White House considering covert operations against Iran
September 6, 2011 Leave a comment
By JOSEPH FITSANAKIS | intelNews.org |

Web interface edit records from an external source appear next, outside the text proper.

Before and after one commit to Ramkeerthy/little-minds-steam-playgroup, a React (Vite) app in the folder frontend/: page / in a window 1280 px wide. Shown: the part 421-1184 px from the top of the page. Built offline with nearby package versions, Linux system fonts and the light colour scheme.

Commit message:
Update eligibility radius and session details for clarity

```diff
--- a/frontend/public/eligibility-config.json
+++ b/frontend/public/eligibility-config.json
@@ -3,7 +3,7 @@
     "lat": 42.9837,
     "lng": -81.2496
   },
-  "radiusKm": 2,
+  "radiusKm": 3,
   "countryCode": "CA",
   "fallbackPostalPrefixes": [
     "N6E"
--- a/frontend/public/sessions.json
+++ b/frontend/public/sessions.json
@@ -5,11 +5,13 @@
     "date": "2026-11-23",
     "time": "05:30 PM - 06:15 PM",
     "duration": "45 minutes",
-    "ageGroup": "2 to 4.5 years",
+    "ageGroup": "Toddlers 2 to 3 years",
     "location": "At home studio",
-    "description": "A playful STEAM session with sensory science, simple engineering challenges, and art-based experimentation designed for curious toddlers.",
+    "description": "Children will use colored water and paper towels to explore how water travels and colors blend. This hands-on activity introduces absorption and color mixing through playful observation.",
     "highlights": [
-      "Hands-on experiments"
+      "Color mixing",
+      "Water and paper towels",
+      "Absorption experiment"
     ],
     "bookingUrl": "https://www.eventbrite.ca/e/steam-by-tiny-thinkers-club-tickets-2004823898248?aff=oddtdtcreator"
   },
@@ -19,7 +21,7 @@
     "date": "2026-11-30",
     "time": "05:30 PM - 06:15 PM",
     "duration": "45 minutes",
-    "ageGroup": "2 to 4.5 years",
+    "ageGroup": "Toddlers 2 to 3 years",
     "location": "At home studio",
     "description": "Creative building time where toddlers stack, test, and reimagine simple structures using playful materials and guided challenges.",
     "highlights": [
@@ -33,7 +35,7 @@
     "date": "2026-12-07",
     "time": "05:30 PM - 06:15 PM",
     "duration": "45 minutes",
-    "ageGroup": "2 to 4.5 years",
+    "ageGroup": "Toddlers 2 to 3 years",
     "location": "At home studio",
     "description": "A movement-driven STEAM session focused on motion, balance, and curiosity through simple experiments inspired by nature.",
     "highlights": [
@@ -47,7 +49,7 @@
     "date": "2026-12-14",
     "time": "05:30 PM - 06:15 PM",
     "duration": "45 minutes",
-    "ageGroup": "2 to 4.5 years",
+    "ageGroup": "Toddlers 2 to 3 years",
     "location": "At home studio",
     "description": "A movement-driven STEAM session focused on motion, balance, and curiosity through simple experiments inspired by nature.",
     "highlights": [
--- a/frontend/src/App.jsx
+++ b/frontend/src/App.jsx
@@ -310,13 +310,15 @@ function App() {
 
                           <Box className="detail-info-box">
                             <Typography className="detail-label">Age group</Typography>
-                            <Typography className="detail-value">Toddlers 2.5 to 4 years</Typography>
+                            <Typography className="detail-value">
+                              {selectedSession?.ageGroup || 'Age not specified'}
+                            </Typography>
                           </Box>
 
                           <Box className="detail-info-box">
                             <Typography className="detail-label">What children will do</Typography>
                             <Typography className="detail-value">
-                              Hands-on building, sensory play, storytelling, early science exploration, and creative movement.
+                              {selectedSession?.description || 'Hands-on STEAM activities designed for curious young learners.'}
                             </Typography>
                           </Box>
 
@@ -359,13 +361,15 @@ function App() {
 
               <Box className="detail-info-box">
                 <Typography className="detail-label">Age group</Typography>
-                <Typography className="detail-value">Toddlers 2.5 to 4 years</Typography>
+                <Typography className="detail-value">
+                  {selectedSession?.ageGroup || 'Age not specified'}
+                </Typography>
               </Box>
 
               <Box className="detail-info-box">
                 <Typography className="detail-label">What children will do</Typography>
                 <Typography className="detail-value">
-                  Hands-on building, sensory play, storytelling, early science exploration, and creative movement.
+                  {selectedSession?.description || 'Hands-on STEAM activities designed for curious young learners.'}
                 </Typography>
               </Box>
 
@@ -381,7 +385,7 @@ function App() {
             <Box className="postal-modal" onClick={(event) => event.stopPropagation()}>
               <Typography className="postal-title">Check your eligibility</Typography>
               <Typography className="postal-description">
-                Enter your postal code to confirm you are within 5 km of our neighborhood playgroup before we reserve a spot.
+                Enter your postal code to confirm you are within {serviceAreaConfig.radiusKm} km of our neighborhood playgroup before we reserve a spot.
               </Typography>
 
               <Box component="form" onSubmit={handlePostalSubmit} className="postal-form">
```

One of the major strategic objections to the US invasion of Iraq in 2003 was the near-certain prospect that removing the Sunni-dominated Ba’ath Party from power would increase Iranian-Shiite influence in the country. As the US military exit strategy gradually unfolds in Iraq, the administration of US President Barack Obama is faced with precisely this prospect. While US troops are leaving Iraq, Iran is doing what any logical regional power would do: namely strengthening its clandestine footprint inside Iraq and preparing Tehran-allied Iraqi groups for the impending showdown with Sunni power centers. An article that appeared in today’s Wall Street Journal notes that “growing concern [about regional] influence from Iran” has prompted the Obama administration to explore covert ways of countering it. According to the article, US intelligence agencies have detected “increased arms smuggling [by Iran] to its allies” in Iraq, Bahrain and Syria (and, one would suppose, Lebanon, though this is not mentioned in the piece). The administration has therefore “pushed the military and intelligence communities to develop proposals to counter Tehran”, says the Journal. The push has prompted American intelligence and military planners to request “greater authority to conduct covert operations to thwart Iranian influence in neighboring Iraq”. This essentially implies an appeal for a Presidential “finding”, a secret executive authorization that —under the National Security Act— would provide the required legal basis for covert operations conducted abroad. The Journal piece says that its sources are not at this point willing to specify the precise nature of such covert operations against Iran; but they did note that “the current proposal is limited in scope”, aiming to counter Iranian influence (notably weapons smuggling) in Iraq, rather than the entire region. The article mentions paramilitary operations (what the CIA calls “special operations”) conducted by Special Forces teams under CIA command (the CIA is the only US government agency legally permitted to conduct covert action). But the article does not specify whether such operations would be conducted on Iraqi or Iranian soil, nor does it mention non-paramilitary-type covert operations, such as propaganda campaigns, economic warfare, exfiltration of agents, etc. Watch this space for more on this subject, as it becomes known.